*** Information supplied ***

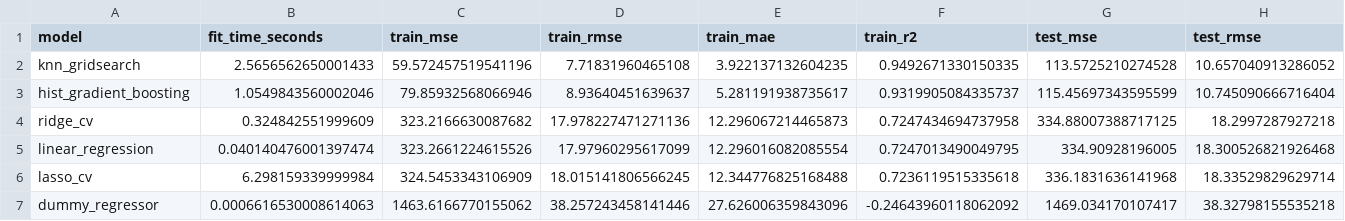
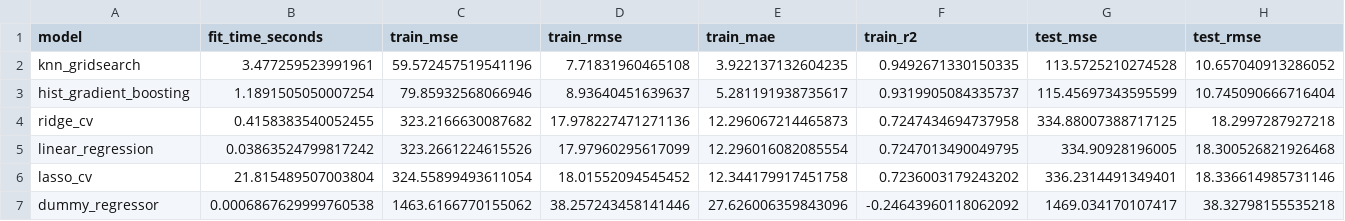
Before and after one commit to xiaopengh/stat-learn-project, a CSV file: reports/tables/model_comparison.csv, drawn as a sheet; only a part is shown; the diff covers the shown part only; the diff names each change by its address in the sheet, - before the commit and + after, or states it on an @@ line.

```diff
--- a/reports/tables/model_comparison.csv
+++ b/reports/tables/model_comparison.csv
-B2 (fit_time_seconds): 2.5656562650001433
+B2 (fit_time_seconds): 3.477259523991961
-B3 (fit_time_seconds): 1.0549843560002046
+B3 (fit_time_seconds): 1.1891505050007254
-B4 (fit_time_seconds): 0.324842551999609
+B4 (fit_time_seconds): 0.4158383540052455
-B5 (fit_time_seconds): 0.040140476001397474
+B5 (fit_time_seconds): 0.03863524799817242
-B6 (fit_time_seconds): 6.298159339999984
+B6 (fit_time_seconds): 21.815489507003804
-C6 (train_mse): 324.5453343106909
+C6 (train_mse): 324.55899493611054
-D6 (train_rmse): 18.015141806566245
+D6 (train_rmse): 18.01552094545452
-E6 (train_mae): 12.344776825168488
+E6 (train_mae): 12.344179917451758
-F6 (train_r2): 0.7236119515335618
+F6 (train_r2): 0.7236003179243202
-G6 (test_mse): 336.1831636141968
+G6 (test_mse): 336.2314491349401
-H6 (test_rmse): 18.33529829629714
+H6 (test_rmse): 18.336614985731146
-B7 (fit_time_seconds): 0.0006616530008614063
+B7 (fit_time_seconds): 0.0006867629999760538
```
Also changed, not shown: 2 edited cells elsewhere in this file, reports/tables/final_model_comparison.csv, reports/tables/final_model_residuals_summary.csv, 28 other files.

***

**Task objective**:
Search the records above for the string "shown" and copy each line that holds it.

**Exercise solution**:
Before and after one commit to xiaopengh/stat-learn-project, a CSV file: reports/tables/model_comparison.csv, drawn as a sheet; only a part is shown; the diff covers the shown part only; the diff names each change by its address in the sheet, - before the commit and + after, or states it on an @@ line.
Also changed, not shown: 2 edited cells elsewhere in this file, reports/tables/final_model_comparison.csv, reports/tables/final_model_residuals_summary.csv, 28 other files.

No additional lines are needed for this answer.